“At the beginning it was like, ‘You’re a cheerleader?,’ ” said LeBlanc. “There was not a lot of support from their peers. But as the kids started seeing what we were doing with them and the level they had to be at like the jumps and the stunting, and they saw that it wasn’t just a ‘rah-rah’ kind of sport, we’re gaining more interest.”

Babin hopes the team can expand to begin cheering for other Lion sports in the future.

LeBlanc also took the team to a few cheering competitions this season, including the state Class B championships at the Augusta Civic Center, so the team could see firsthand the potential for the future if the squad continues to grow.

This year the young athletes cheered exclusively at the boys varsity basketball games (or boys and girls varsity doubleheaders), but Babin hopes they can expand that to other sports in the future.

LeBlanc is also working on a feeder program in both the middle school and elementary school levels in an effort to continue to generate interest in the coming years. She added that, while this year was fun, it was also challenging given the fact that many of the students who joined had little experience, and hopes that putting a feeder program in place will help the students along.

She is also planning on holding a two-day clinic in June with a choreographer coming from Rhode Island, and has invited roughly 40 schools to attend. The age levels are 8-11, 12-14 and 14 and older. LeBlanc added they plan to offer three scholarships at roughly $85 apiece for three participants, with all entrants having to write an essay of what cheering means to them.

While the light has not yet been lit on the possibility of a Lion varsity cheering squad in the future, LeBlanc and her team are moving forward as if it is a foregone conclusion.

“They’re building something for the future,” said Babin.

Only time will tell.

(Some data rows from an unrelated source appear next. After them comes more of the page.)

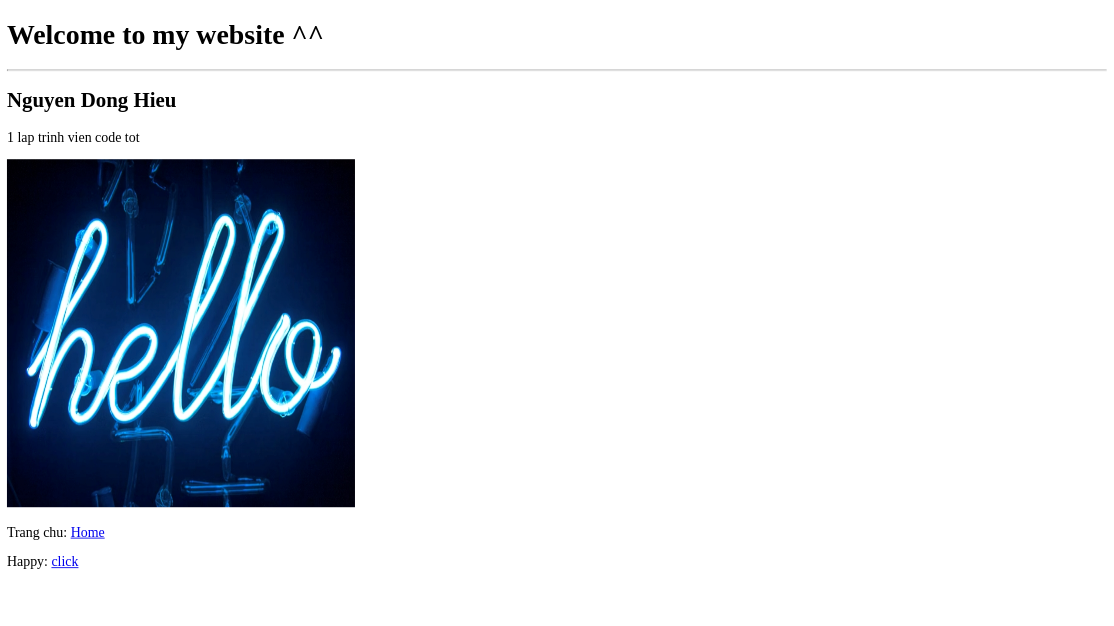
Repository: nguyendonghieu1011-png/project2
Page: more-info/index.html
An editor plug-in stored every save of this project. The page is shown before and after the next save, followed by the edit.
The browser window is 1280 px wide. The pictures show the whole page, at 87% of full size.

Above is the page before, as saved 2025-11-05 22:22:48.

### more-info/index.html
<!DOCTYPE html>
<html lang="en">
  <head>
    <meta charset="UTF-8" />
    <meta name="viewport" content="width=device-width, initial-scale=1.0" />
    <title>Hello</title>
  </head>
  <body>
    <h1>Welcome to my website ^^</h1>
    <hr />

    <h2>Nguyen Dong Hieu</h2>
    <p>1 lap trinh vien code tot</p>
    <img src="../img/hello.jpg" width="400px" height="400px" /> <br />

    <!-- 1. điều hướng đến trang chủ -->
    <p>
      Trang chu:
      <a href="/more-info/index.html">Home</a>
    </p>
    <!-- 2. điều hướng đến happy.html -->
    <p>
      Happy:
      <a href="/more-info/happy.html">click</a>
    </p>

    <!--  -->
  </body>
</html>

After the next save:
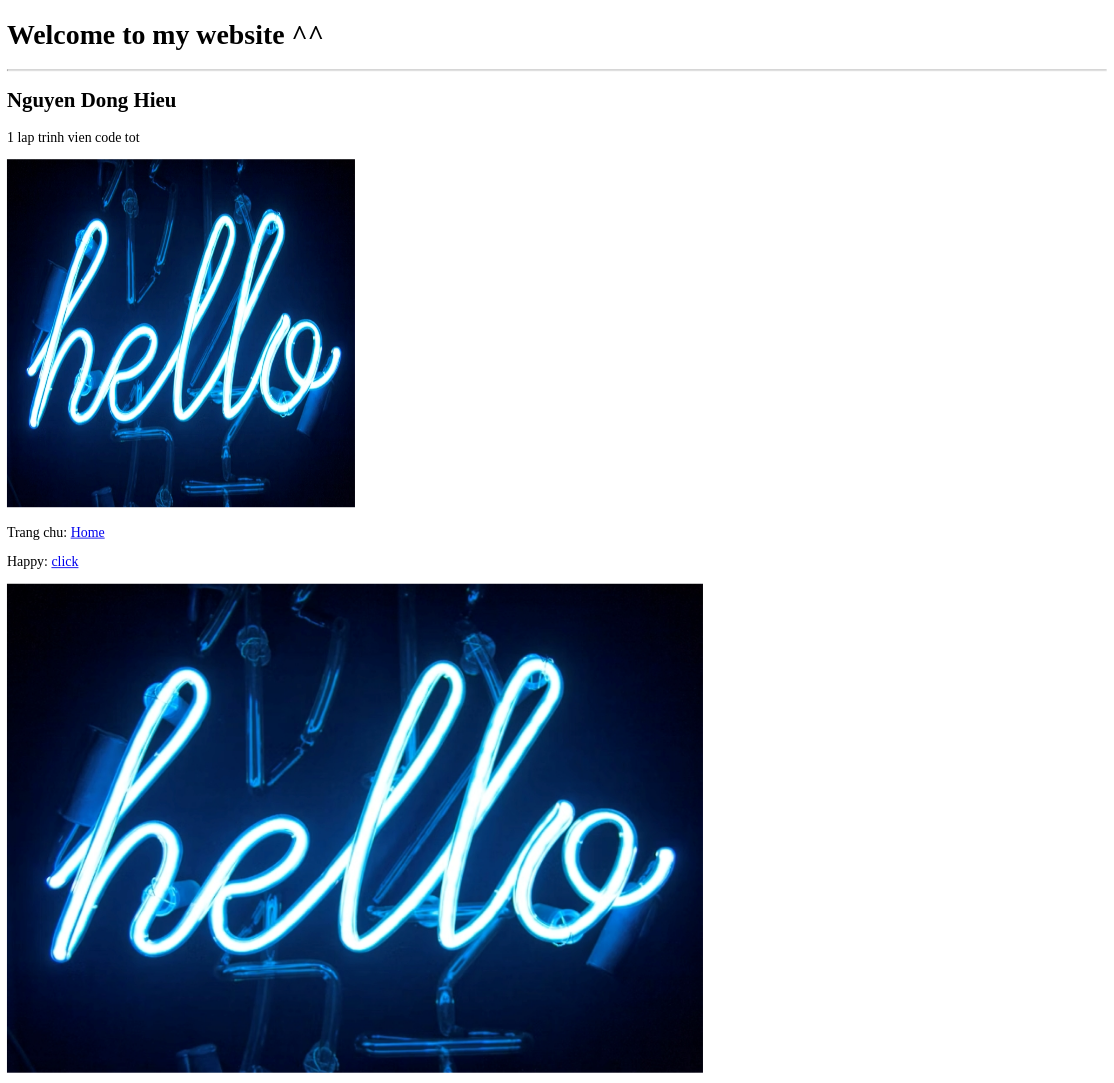
Saved 2 min 46 s later.
--- a/more-info/index.html
+++ b/more-info/index.html
@@ -24,6 +24,9 @@
       <a href="/more-info/happy.html">click</a>
     </p>
 
-    <!--  -->
+    <!-- 3.bấm vào ảnh hello -> chuyển hướng đến happy.html -->
+    <a href="/more-info/happy.html">
+      <img src="../img/hello.jpg" />
+    </a>
   </body>
 </html>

Click for more photos from Belfast cheering.

Village NetMedia Associate Sports Director Mark Haskell can be reached at 207-594-4401 or by e-mail at mhaskell@villagesoup.com.